Dataset excerpts:
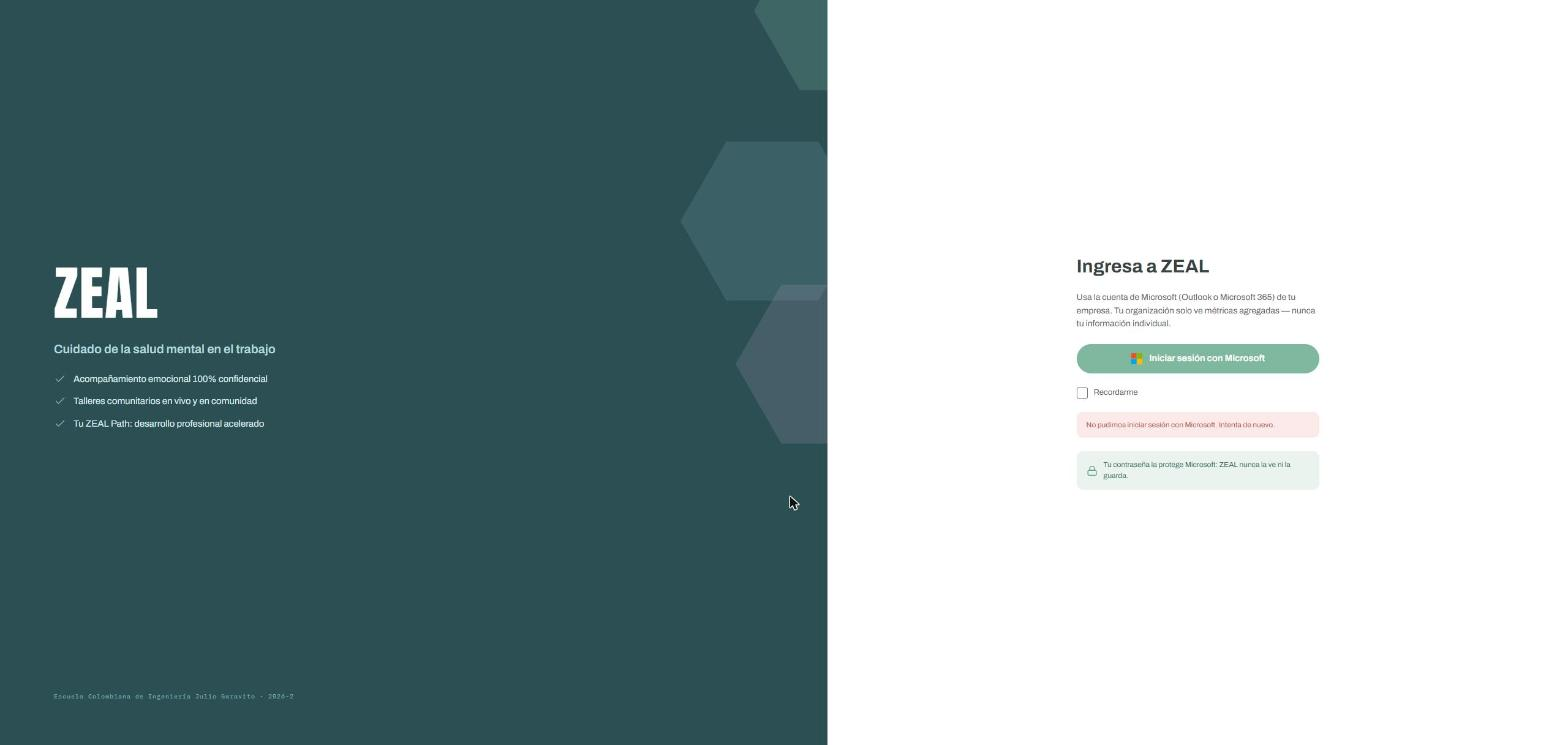
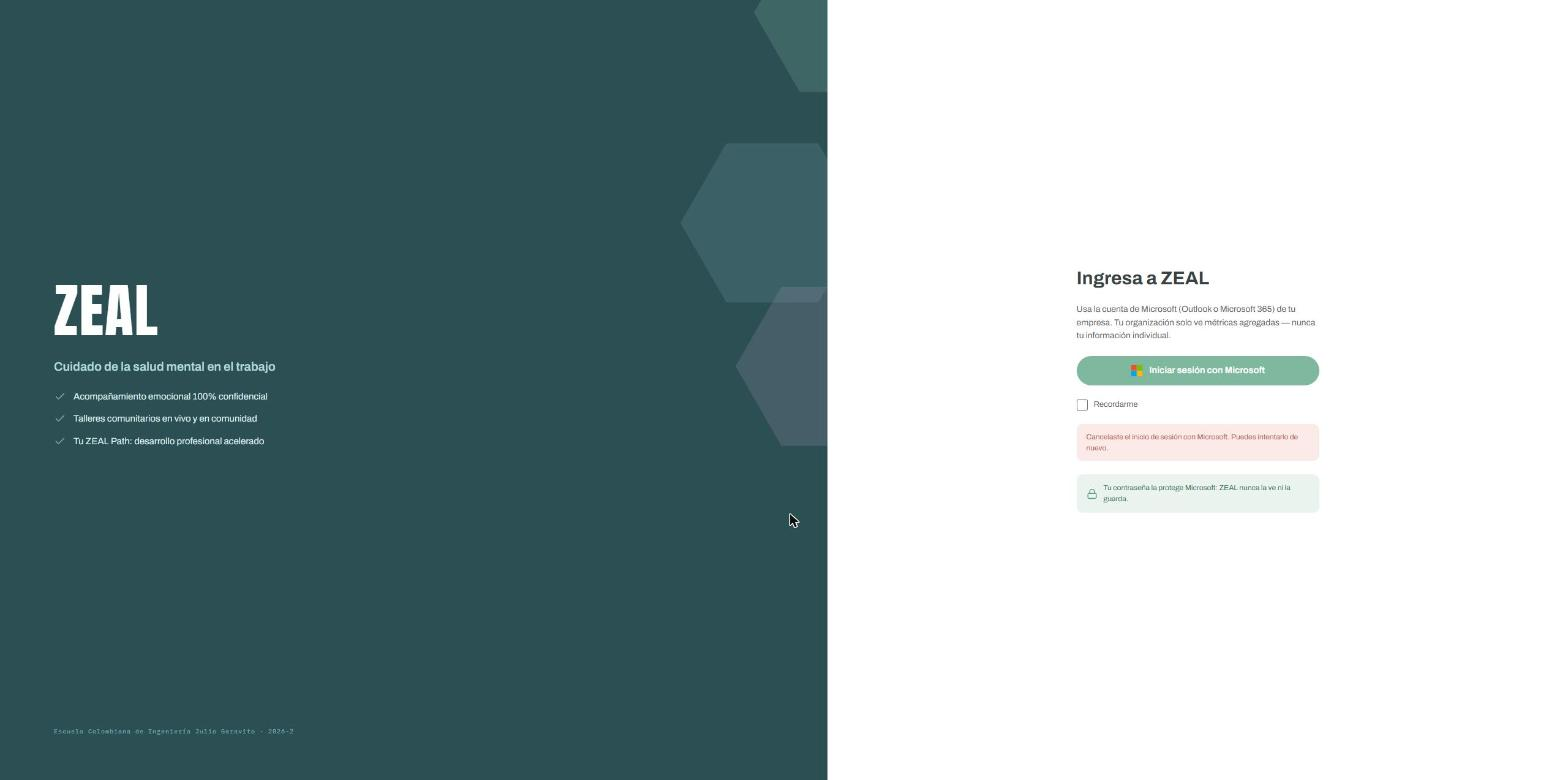
docs(seguridad): SEG-2 cancelar vuelve con error=cancelado tras la corrección del backend (HU-FE-21)
Se repitió el caso de cancelar en producción después de desplegar
wellbeing #8: ahora vuelve a /login?error=cancelado. Se conserva la
captura anterior como referencia.

diff --git a/docs/evidencias/seg2/README.md b/docs/evidencias/seg2/README.md
@@ -2,15 +2,16 @@
 
 Prueba manual de SEG-2 (autenticación) sobre el despliegue real
 (`https://zeal-610558.trafficmanager.net`), con el login real de Microsoft Entra ID (tenant de la
-Escuela), el 17 de noviembre de 2026 entre las 02:00 y las 02:15 UTC. Complementa las pruebas
+Escuela), el 17 de noviembre de 2026 entre las 02:00 y las 02:15 UTC; el caso 2 se repitió a las
+02:47 UTC tras la corrección del backend. Complementa las pruebas
 automatizadas de `zeal-infra-compose/docs/evidencias/SEG.md`, que usan el proveedor de login de
 pruebas y no se pueden repetir contra Microsoft.
 
-| Caso                                  | Qué se hizo                                                             | Resultado                                                                                                                                                 | Estado              |
-| ------------------------------------- | ----------------------------------------------------------------------- | --------------------------------------------------------------------------------------------------------------------------------------------------------- | ------------------- |
-| 1. Cuenta registrada entra            | Cerrar sesión y entrar de cero con "Iniciar sesión con Microsoft"       | Vuelve a su agenda (`/psicologo/agenda`). Callback en **0,35 s** en el servidor (meta ≤ 1 s); 1,18 s desde que Microsoft devuelve hasta la agenda cargada | ✅ Cumple           |
-| 2. Cancelar en Microsoft              | "Cancelar" en la pantalla de permisos de Microsoft                      | No se crea sesión; vuelve al login con un mensaje genérico (`/login?error=fallo`)                                                                         | ⚠ Mensaje genérico |
-| 3. Cuenta de la Escuela no registrada | Entrar con la cuenta de una persona de otra carrera que no está en ZEAL | No se crea sesión; `/login?error=cuenta_no_registrada` con "Esa cuenta de Microsoft no tiene acceso a ZEAL…", sin decir qué cuentas existen               | ✅ Cumple           |
+| Caso                                  | Qué se hizo                                                             | Resultado                                                                                                                                                 | Estado    |
+| ------------------------------------- | ----------------------------------------------------------------------- | --------------------------------------------------------------------------------------------------------------------------------------------------------- | --------- |
+| 1. Cuenta registrada entra            | Cerrar sesión y entrar de cero con "Iniciar sesión con Microsoft"       | Vuelve a su agenda (`/psicologo/agenda`). Callback en **0,35 s** en el servidor (meta ≤ 1 s); 1,18 s desde que Microsoft devuelve hasta la agenda cargada | ✅ Cumple |
+| 2. Cancelar en Microsoft              | "Cancelar" en la pantalla de permisos de Microsoft                      | No se crea sesión; vuelve a `/login?error=cancelado` con "Cancelaste el inicio de sesión con Microsoft" (corregido en el backend, ver abajo)              | ✅ Cumple |
+| 3. Cuenta de la Escuela no registrada | Entrar con la cuenta de una persona de otra carrera que no está en ZEAL | No se crea sesión; `/login?error=cuenta_no_registrada` con "Esa cuenta de Microsoft no tiene acceso a ZEAL…", sin decir qué cuentas existen               | ✅ Cumple |
 
 Después de los casos 1 y 3 se revisó que ningún token quedara en `localStorage` ni en
 `sessionStorage`: el access token vive solo en memoria y la renovación usa la cookie `HttpOnly` del
@@ -18,12 +19,12 @@ backend.
 
 ## Capturas
 
-| Caso                    | Captura                                                                                     |
-| ----------------------- | ------------------------------------------------------------------------------------------- |
-| Página de inicio        | [01-login.jpg](01-login.jpg)                                                                |
-| 1. Cuenta registrada    | [02-cuenta-registrada-entra.jpg](02-cuenta-registrada-entra.jpg)                            |
-| 2. Permisos y cancelar  | [03-microsoft-permisos.jpg](03-microsoft-permisos.jpg) → [04-cancelar.jpg](04-cancelar.jpg) |
-| 3. Cuenta no registrada | [05-cuenta-no-registrada.jpg](05-cuenta-no-registrada.jpg)                                  |
+| Caso                    | Captura                                                                                                                                                              |
+| ----------------------- | -------------------------------------------------------------------------------------------------------------------------------------------------------------------- |
+| Página de inicio        | [01-login.jpg](01-login.jpg)                                                                                                                                         |
+| 1. Cuenta registrada    | [02-cuenta-registrada-entra.jpg](02-cuenta-registrada-entra.jpg)                                                                                                     |
+| 2. Permisos y cancelar  | [03-microsoft-permisos.jpg](03-microsoft-permisos.jpg) → [04-cancelar.jpg](04-cancelar.jpg) (antes de la corrección: [04-cancelar-antes.jpg](04-cancelar-antes.jpg)) |
+| 3. Cuenta no registrada | [05-cuenta-no-registrada.jpg](05-cuenta-no-registrada.jpg)                                                                                                           |
 
 ## Auditoría y métricas en producción
 
@@ -32,22 +33,27 @@ con hora, IP y `correlationId`, y **sin el correo** de la cuenta:
 
 ```text
 02:05:18Z event=LOGIN_MICROSOFT outcome=EXITO    userId=usr-psicologo-… correlationId=c64441581baa…  (caso 1)
-02:07:18Z event=LOGIN_MICROSOFT outcome=DENEGADO userId=null           correlationId=4628711460bb…  detail="proveedor:consent_required"  (caso 2)
+02:07:18Z event=LOGIN_MICROSOFT outcome=DENEGADO userId=null           correlationId=4628711460bb…  detail="proveedor:consent_required"  (caso 2, antes)
 02:14:10Z event=LOGIN_MICROSOFT outcome=DENEGADO userId=null           correlationId=d9f565c8cc9a…  detail="cuenta_no_registrada"        (caso 3)
+02:46:50Z event=LOGIN_MICROSOFT outcome=FALLO    userId=null           correlationId=1edbc7f16d52…  detail="proveedor:consent_required"  (caso 2, después)
 ```
 
 En Prometheus, `http_server_requests_seconds_max{uri="/api/auth/microsoft/callback"}` marcó como máximo
 0,35 s, y `zeal_business_logins_total` sumó el inicio de sesión del caso 1 (alimenta el panel de
 sesiones iniciadas del tablero de Negocio).
 
-## Hallazgo del caso 2
+## Hallazgo del caso 2 (corregido)
 
 Al cancelar en la pantalla de permisos, Microsoft Entra ID no devuelve `error=access_denied` (lo que
-asume el contrato `auth-microsoft.md`), sino `error=consent_required` con `AADSTS65004` ("User declined
-to consent"). El callback solo traduce `access_denied` a `/login?error=cancelado`, así que este caso
-termina en `error=fallo` y la persona ve "No pudimos iniciar sesión con Microsoft" en lugar de
-"Cancelaste el inicio de sesión". La seguridad no cambia (no hay sesión y el mensaje no revela nada);
-el ajuste es del backend: tratar también `consent_required` como cancelado.
+asumía el contrato `auth-microsoft.md`), sino `error=consent_required` con `AADSTS65004` ("User declined
+to consent"). En la primera prueba (02:07 UTC) el callback solo traducía `access_denied` a
+`/login?error=cancelado`, así que este caso terminaba en `error=fallo` y la persona veía "No pudimos
+iniciar sesión con Microsoft". La seguridad no cambiaba (no había sesión y el mensaje no revelaba nada).
+
+Se corrigió en `zeal-wellbeing-service` #8 (`access_denied` y `consent_required` → `cancelado`, con
+pruebas para los dos códigos y para otro error del proveedor → `fallo`) y en el contrato
+(`zeal-infra-compose` #12). Tras desplegar wellbeing en las dos máquinas, el caso 2 se repitió a las
+02:47 UTC y volvió a `/login?error=cancelado`.
 
 ## Cómo se hizo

Action item:
Lines above with "hizo" in them are the ones to copy.

Answer to this exercise:
-| Caso                                  | Qué se hizo                                                             | Resultado                                                                                                                                                 | Estado              |
+| Caso                                  | Qué se hizo                                                             | Resultado                                                                                                                                                 | Estado    |
 ## Cómo se hizo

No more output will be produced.